Another thing that you can do is while you are playing the instrument and not actually singing, feel the singing pouring through you. You can feel the singing. That will begin to build the wiring that you need to support that as you really begin to sing.

You’re playing the guitar. You’re playing the piano. You just feel the singing. And maybe you’ll even sing just a little bit or softly. But mainly, you’re just feeling it.

And you can do the opposite of that obviously too. You can be singing and you can be feeling the instrument. You can be holding the instrument, you’re making the chord changes, you can just lay your hand on instrument. You can just be feeling the energy of it.

So, you just really want to get used to the activity of both of these things supporting each other. It’s a little like technique and performance where they really do support each other and complement each other once we have done the work independently.

From a performance standpoint, when we do the performance, the work, which we like to call experiential, we look at that and we say, “Okay, who am I singing to? What’s going on? Where did that come from? Where am I going from this moment in time?” we look at it from an acting stand point and emotional standpoint, “How is this moving the story forward?” in musical theatre or, “How am I telling my story in real life?” and we feel into that, we really get specific with, “Who am I singing to? What do I want from this? Why am I singing these words? Why am I having this conversation?

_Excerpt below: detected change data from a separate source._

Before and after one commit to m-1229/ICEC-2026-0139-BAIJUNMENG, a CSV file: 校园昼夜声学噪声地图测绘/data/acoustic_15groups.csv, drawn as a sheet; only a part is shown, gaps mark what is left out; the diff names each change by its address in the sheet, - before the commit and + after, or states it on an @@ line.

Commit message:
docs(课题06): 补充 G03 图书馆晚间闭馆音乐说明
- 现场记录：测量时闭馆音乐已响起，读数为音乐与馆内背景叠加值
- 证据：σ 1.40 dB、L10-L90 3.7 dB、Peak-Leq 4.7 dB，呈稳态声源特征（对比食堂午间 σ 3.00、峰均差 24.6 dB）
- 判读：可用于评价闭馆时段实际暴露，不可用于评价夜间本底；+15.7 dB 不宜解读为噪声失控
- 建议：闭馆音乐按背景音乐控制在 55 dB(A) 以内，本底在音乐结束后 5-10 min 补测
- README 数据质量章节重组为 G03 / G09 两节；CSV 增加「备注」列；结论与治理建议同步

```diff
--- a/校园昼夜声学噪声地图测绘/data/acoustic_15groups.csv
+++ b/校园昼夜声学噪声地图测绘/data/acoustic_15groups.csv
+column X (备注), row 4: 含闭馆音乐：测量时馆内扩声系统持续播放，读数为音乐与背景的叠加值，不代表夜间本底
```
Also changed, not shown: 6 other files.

What’s the outcome I’m looking for?” when we really, really get specific with that, and we really master the vocal aspect of it, the technique aspect of it, then the synergy of those two—performance and technique—really, really work together. And that’s where the magic happens.

And so, it’s the same thing when you’re playing an instrument and singing at the same time. Once they work independently of each other, and you can bring them together, that’s when all of a sudden the synergy of those two is magic. You can feel the guitar, you can feel the piano or whatever, and you can pour emotion through not only your voice, but the instrument.

And it’s really amazing when you feel in the flow of that.

Now, I’m not a master of that at all. I’ve done it for years. I don’t think I’m particularly great at it. But I also haven’t spent a lot of time developing it because it’s never been really my thing. I’ve spent enough time developing it, so that I know what I’m talking about. But basically, I do it for fun. I’m not really doing it in front of anybody. The performing I’ve done has strictly been singing. And that’s without an instrument because it’s basically been musical theatre, recitals or something like that. But for fun, I do it. And the better I get at it, the more fun it is. There’s no doubt about that.

But I’ve work with hundred over the years, hundreds of people, probably more than that (perhaps even thousands) that play an instrument and sing at the same time.

So, you really want to start at the beginning—and again, Capt. Obvious—know the song like crazy; number two, practice them independently of each other; number three, do the mental rehearsal, so you can bring it all together; and number four, bring it all together physically where you’re singing and you’re playing at the same time.

But just know when you start doing that—even though independently of each other they maybe in your implicit memory system when you bring them together—for a while, it’s going to take some thought and some focus until the two of those that aren’t working together in a very supportive synergistic way, now all of a sudden, the activity of playing and singing at the same time begins to go in to the implicit memory system. Boom! There’s where it really gets fun. That’s when it’s really fun.

So anyway, I hope you guys found this helpful if you play and sing at the same time. And if you don’t, and you actually listened to this, maybe you will play and sing at the same time sometime. It’s really a kick to be able to do it. It’s fun. You don’t need a karaoke track, you can be a big smash hit at parties.

Anyway, I want to sign off now. I look down here, we’ve been 21 minutes. Whoa! I thought it was going to be short. Okay, you know me.

But anyway, thanks so much for listening. And I will see you next week. Bye, bye.

5 views0 comments